__Task to carry out__:
Find the string "text" in the records. Copy every line it appears in.

__Exercise input__:

···

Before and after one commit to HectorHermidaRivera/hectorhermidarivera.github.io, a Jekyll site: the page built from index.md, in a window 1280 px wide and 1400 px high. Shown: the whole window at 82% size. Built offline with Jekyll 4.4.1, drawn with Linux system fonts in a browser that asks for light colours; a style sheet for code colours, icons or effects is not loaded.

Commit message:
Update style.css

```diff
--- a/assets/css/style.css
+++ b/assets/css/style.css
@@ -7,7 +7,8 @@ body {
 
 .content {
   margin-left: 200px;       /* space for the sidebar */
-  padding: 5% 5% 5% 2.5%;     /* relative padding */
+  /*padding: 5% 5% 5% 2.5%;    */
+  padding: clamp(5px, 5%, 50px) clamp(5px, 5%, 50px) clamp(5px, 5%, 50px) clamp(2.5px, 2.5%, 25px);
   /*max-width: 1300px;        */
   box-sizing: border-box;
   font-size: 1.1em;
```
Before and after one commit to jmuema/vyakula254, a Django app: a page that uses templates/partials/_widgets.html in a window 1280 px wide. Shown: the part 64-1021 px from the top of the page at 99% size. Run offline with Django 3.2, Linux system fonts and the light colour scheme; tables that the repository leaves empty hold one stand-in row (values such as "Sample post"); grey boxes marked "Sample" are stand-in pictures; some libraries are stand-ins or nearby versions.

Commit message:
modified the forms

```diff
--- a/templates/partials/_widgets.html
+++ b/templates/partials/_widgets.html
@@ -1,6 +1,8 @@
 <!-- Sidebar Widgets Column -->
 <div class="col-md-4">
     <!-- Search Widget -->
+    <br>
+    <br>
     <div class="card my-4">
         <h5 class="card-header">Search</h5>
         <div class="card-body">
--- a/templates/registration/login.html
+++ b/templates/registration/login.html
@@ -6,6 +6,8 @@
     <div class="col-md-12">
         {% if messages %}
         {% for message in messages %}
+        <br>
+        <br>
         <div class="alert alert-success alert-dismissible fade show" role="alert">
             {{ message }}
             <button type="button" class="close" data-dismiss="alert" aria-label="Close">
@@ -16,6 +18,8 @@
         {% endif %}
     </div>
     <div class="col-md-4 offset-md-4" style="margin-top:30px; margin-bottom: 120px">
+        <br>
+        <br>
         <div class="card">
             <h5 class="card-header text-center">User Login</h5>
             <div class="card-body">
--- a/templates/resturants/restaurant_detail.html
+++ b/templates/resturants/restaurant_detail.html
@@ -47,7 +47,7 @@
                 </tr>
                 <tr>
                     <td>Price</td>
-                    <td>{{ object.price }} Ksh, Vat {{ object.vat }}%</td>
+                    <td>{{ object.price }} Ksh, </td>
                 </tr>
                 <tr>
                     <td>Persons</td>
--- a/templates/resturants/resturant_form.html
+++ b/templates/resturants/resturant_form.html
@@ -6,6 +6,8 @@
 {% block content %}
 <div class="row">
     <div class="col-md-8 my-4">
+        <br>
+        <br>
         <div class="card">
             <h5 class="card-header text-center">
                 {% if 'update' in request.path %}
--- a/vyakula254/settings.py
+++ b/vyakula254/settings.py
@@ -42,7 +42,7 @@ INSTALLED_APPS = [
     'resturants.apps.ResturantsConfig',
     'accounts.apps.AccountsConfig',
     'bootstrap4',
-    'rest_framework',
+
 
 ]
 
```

···

__Solution below__:
             <h5 class="card-header text-center">User Login</h5>
             <h5 class="card-header text-center">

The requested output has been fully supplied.